Healthcare Cuts – Can We Take More Austerity?
It’s no secret that the economy is in a little bit of trouble. There’s the prospect that the UK economy could be heading towards a ‘triple-dip’ recession, which has given the current coalition government reason to try and slash their annual budget. Many departments including welfare and security are feeling the pinch, but it seems that healthcare could be affected more than most.
Governments all over the world are looking to reduce their spending, with many faced by growing mountains of debt caused by rising unemployment, bailing out of companies deemed ‘too big to fail’ and general overspending in better times. To try and combat the debt, some governments are left with little choice but to implement austerity measures.
Healthcare: no longer a sacred cow
Healthcare is among the biggest areas of spending for many nations. While an essential service, some politicians are opposed to the idea of universal healthcare, while others believe that to try and reduce spending, privatisation or partial closure of some services are vital. In any event, healthcare is among the first things to suffer during prolonged periods of economic misery.
In recent months, closures of wards, accident and emergency (A&E) services and even entire hospitals have been approved to the dismay of local communities. As a result, protests like those in the Lewisham area of London have taken place, with some managing to reverse the decisions made by healthcare bosses, but that’s not always the case.
Waiting too long
Another consequence of healthcare cuts is that those services are spared from being culled entirely are more than likely to get worse. Pressure to reduce spending can sometimes mean that skilled nurses, doctors, surgeons and even admin staff and cleaners are made redundant, leaving less staff to do more work.
This could be catastrophic, as overworked members of staff are less likely to do a good job. Also, if there are less people to work in a hospital or health centre, dirtier wards and equipment, slower response times and longer waiting lists for operations are potentially something that could become the norm.

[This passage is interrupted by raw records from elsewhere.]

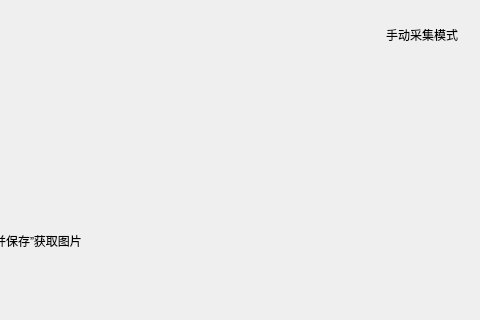
First picture: the form in tf_gui/ui/camera_monitor_dialog.ui, repository yhe21/tf-inner-gui, before the edit; both pictures show x 480 to 960 and y 0 to 320 of the 960 by 560 pixel window.
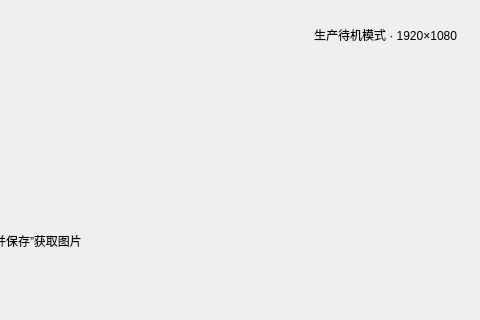
Second picture: the form after the edit.

What changed in the file:
```diff
--- a/tf_gui/ui/camera_monitor_dialog.ui
+++ b/tf_gui/ui/camera_monitor_dialog.ui
@@ -50,7 +50,7 @@
      </item>
      <item>
       <widget class="QLabel" name="lblCaptureMode">
-       <property name="text"><string>手动采集模式</string></property>
+       <property name="text"><string>生产待机模式 · 1920×1080</string></property>
       </widget>
      </item>
     </layout>
```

Longer waiting times in A&E departments in particular are becoming a problem for many patients. According to an article on medicalsolicitors.co.uk, some patients admitted to A&E after serious accidents are being made to wait in excess of four hours before they get to see a doctor to find out what’s wrong with them.
A possible solution
The issue of waiting times is a thorny issue, but in the Isle of Man, it seems that they’re trying to tackle the problem of waiting in hospital for urgent medical attention. Waiting lists for operations are an even bigger problem, with some waiting as much as eight months before they’re able to have surgery performed on them.
Whether the island’s health minister will be true to their word is unknown, but it’s clear that cutbacks to healthcare are only making matters worse.